04 June 2003, 02:25
Common name of Iran-speaking tribes that settled in the steppes of Eurasia from the river Tobol in the east to the river Danube in the west in the III century BC - IV century AD. The early history of Sarmats is connected with Savromats, among them there formed the big unions of Sarmat tribes with Roxolans, Alans and other tribes at the head. The ethnic name "sarmats" first meant the group of the nomads living west of Tanais (river Don) on the right bank. Gradually the name became common for the big nomadic world of Eurasian steppes and replaced the previous name - Scythians. Describing the peoples of the north coast of the Black sea, Plineus mentioned that "everywhere the name of Scythians is replaced with the name of Sarmats".

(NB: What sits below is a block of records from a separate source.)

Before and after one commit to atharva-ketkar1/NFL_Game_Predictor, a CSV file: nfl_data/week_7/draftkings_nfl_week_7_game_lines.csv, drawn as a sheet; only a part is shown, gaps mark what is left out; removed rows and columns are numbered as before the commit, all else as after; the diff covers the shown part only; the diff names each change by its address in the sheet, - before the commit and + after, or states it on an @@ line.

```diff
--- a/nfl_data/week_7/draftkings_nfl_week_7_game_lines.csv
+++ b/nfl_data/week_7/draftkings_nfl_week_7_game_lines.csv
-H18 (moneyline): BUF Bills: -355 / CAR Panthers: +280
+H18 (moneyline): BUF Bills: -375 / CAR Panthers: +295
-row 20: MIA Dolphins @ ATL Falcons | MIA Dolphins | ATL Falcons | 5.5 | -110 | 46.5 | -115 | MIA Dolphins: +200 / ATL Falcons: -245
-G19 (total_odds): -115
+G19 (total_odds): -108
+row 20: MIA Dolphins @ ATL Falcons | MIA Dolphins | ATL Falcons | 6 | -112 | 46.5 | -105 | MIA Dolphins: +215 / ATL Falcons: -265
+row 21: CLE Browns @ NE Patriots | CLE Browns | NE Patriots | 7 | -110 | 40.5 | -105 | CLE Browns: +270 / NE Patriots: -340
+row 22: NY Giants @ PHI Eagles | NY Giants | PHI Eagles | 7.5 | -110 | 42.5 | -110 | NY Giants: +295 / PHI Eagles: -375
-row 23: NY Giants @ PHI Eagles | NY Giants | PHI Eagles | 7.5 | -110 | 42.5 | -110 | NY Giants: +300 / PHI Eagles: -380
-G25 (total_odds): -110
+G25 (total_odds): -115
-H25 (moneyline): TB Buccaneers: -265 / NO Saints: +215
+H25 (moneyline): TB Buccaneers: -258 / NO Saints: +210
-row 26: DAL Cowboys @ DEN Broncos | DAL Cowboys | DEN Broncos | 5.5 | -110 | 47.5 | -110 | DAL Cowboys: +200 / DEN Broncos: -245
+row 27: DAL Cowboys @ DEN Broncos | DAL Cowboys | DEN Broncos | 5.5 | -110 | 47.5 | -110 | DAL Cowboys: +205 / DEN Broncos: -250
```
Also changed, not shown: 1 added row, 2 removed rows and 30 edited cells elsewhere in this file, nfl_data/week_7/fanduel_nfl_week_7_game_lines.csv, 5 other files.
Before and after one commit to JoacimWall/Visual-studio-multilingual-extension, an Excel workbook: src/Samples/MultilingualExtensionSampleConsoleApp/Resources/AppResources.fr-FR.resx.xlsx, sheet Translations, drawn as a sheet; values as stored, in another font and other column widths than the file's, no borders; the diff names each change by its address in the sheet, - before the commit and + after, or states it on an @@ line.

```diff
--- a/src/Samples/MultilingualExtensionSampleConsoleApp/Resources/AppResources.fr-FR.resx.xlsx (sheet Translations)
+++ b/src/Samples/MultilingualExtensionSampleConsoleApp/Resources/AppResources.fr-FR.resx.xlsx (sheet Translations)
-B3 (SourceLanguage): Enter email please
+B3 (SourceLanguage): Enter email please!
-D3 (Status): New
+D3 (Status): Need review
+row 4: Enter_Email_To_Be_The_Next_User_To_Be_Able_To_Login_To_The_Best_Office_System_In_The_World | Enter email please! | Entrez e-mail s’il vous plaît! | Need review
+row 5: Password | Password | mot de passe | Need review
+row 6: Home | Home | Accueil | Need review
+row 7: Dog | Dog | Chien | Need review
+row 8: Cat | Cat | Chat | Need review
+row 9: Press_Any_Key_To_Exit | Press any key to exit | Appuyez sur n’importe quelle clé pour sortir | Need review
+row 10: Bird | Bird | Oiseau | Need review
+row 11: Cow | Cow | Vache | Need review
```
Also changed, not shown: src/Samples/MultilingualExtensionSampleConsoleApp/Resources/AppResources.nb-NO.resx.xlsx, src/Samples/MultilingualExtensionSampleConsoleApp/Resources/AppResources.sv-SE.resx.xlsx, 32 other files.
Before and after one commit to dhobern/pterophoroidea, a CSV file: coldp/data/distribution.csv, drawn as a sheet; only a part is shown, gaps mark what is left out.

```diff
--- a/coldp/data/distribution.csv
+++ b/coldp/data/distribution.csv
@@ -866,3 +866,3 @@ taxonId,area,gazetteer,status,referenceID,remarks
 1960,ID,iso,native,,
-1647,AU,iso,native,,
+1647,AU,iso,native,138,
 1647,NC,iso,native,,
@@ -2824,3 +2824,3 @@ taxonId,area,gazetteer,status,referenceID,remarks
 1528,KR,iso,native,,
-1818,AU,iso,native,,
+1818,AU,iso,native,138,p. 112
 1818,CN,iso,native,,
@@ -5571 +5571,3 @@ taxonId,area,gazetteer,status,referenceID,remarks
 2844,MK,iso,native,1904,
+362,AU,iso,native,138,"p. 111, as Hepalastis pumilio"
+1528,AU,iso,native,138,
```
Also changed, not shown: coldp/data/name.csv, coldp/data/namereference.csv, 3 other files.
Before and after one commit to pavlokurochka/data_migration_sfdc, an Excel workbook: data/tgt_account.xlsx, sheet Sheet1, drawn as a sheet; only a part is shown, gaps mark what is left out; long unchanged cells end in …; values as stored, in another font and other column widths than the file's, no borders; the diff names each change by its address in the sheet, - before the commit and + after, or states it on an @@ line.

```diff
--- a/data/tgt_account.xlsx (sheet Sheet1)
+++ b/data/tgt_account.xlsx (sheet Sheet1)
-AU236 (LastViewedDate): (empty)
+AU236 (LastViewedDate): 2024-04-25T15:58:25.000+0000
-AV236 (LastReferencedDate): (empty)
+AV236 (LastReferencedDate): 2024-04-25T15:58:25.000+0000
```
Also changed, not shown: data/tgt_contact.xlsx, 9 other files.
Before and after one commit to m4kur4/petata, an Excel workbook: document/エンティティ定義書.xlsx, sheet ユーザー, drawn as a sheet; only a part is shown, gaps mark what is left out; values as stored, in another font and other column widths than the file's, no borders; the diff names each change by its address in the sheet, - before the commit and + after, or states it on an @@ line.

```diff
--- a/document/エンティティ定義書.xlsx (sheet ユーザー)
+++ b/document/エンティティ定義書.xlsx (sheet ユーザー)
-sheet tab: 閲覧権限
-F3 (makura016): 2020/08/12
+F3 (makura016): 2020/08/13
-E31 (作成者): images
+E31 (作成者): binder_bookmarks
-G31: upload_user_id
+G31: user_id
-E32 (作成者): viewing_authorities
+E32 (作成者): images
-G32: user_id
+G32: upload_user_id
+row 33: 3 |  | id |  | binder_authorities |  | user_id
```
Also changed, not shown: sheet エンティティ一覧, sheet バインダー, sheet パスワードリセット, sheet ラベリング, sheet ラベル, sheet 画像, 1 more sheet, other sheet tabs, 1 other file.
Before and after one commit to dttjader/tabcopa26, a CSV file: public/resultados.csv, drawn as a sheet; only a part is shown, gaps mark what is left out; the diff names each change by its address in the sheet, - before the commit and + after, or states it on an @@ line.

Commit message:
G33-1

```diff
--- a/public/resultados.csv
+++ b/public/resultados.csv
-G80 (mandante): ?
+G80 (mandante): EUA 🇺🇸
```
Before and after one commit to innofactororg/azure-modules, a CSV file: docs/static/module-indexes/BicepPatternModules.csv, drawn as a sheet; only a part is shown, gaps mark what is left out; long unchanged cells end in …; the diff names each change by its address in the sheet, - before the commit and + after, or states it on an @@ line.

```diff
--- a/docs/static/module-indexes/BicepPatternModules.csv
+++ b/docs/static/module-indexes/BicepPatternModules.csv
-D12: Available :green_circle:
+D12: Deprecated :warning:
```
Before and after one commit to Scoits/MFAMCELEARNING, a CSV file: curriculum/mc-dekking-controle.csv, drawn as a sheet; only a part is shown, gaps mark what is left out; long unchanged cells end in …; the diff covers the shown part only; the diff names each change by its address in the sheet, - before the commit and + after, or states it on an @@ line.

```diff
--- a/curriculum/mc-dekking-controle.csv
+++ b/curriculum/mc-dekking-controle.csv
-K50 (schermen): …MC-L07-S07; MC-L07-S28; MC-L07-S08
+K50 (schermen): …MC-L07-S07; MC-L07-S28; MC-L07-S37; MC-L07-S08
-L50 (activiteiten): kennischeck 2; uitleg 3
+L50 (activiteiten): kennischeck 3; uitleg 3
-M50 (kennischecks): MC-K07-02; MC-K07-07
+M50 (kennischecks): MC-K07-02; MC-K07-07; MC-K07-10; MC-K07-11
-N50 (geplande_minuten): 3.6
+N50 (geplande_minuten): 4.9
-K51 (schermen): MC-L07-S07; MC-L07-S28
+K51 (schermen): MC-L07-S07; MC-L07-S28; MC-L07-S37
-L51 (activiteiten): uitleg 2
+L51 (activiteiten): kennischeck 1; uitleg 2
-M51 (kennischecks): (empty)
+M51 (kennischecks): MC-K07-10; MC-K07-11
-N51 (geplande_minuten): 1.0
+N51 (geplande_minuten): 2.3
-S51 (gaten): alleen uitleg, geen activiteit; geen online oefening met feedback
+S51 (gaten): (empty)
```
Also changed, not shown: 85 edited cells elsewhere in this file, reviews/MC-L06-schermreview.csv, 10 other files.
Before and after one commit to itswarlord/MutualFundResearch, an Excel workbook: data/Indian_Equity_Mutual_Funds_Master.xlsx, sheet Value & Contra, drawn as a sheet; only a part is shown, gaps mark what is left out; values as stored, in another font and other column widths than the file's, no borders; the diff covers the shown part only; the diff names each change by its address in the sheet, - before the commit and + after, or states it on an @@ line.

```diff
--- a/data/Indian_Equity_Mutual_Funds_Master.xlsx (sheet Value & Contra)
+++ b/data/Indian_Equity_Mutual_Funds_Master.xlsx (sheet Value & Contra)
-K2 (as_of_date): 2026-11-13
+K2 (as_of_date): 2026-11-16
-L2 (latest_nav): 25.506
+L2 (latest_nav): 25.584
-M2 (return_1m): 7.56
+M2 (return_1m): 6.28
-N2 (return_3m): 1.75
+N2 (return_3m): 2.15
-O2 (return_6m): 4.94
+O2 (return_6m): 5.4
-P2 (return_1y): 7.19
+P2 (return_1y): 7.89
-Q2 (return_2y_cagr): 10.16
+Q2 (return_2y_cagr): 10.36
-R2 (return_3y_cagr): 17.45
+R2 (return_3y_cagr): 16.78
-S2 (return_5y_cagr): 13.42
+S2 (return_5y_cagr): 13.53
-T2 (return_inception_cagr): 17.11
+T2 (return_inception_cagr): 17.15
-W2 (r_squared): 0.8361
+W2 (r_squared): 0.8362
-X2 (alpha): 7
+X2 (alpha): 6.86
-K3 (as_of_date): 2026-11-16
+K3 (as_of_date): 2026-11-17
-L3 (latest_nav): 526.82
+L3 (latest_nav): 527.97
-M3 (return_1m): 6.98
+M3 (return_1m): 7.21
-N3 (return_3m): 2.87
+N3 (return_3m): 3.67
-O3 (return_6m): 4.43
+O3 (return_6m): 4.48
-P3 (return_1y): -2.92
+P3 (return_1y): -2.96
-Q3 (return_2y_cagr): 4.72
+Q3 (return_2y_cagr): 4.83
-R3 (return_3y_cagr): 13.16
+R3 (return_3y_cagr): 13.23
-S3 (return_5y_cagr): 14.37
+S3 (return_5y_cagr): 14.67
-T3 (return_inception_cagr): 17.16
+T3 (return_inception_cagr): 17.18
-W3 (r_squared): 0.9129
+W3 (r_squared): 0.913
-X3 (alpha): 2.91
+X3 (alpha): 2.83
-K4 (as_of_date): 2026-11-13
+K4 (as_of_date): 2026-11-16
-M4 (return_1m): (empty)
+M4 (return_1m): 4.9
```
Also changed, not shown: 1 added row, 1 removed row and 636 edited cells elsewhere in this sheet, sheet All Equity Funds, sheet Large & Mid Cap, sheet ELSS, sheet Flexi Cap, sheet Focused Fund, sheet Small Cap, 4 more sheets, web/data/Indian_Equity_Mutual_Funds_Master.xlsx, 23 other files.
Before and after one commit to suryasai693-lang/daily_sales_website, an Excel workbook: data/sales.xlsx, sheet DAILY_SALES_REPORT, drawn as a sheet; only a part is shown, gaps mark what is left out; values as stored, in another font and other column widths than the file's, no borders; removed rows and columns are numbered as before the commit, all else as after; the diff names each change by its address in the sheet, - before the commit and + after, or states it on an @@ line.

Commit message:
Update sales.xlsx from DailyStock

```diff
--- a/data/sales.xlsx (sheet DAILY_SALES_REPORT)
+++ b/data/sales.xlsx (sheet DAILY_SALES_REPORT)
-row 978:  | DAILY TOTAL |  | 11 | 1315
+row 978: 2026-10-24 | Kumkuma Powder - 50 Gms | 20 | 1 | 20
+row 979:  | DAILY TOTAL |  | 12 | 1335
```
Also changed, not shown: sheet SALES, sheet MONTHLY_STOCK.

The base of Sarmats' economy was nomadic cattle-breeding. Sarmats that settled in the districts with previous agricultural population were dealing with agriculture, too. Among Sarmats there was going on the destruction of the clan system and the beginning of formation of the classes. There singled out the clan and tribe society, military leaders and their armies. The wide settlement of Sarmats and their movement to the west was caused by the need of new pastures, the striving to get closer to the cities and agricultural districts for trade and robbing.
The success of the settlement of the numerous Sarmat tribes - Yazigs, Roxolans, Siraks, Aors, Alans etc. can be explained not only by their number, but also by their military skills. Sarmats were very good horsemen and had not just the bows and arrows, but also long swords and heavy spears. Sarmats used metal armor (lamellar and chain mails). This ammunition enabled them to have successful battles with the lightly armed local tribes and to storm protected settlements. The Roman author wrote about Sarmats: "their tribe is agressive, free, intractable and cruel, even women participate in battles together with men".
The fate of Sarmats was different. Their active contacts with the Greek cities of the north coast of the Black sea and the Bosphorus kingdom caused Sarmatization of the local population. In Tanais and Yelizavetinskoye site of ancient settlement Sarmats were also the majority of the population. Since the 3-2nd centuries BC part of the Sarmats (Siraks and Aors) explored the valleys before the Caucasus, other Sarmats (Yazigs and Roxolans) got power over the steppes of the north coast of the Black sea. In the lower part of the river Don and along the Kuban river Sarmats assimilated with Meots. In the end of the II century BC Sarmats were Scythians' allies against the Pont kingdom.
In the I century BC Sarmats were the allies of the Pont king Mitridat VI Yevpator in his struggle with Rome. The eastern group of Sarmats was economically and politically connected with the states of Central Asia, especially with Khorezm. Since the I century AD Sarmats invaded Transcaucasia, appeared on the river Danube and settled near the borders of the Roman empire. In the first centuries AD Alans became especially strong among them. In the III century AD along the north coast of the black sea the power of Sarmats was destroyed by Goths, and in the IV century they were defeated by Huns. Part of Sarmats together with Goths and Huns participated in the Great Migration of the Peoples. Separate groups of Sarmats (Alans in particular) reached Spain and penetrated North Africa. During the early Middle Ages the group of Sarmats that remained in the south of our country got mixed with other peoples (Slavs, North Caucasus peoples), mainly with Turk-speaking tribes. Within the Ossetin nation Sarmats preserved the base of their language.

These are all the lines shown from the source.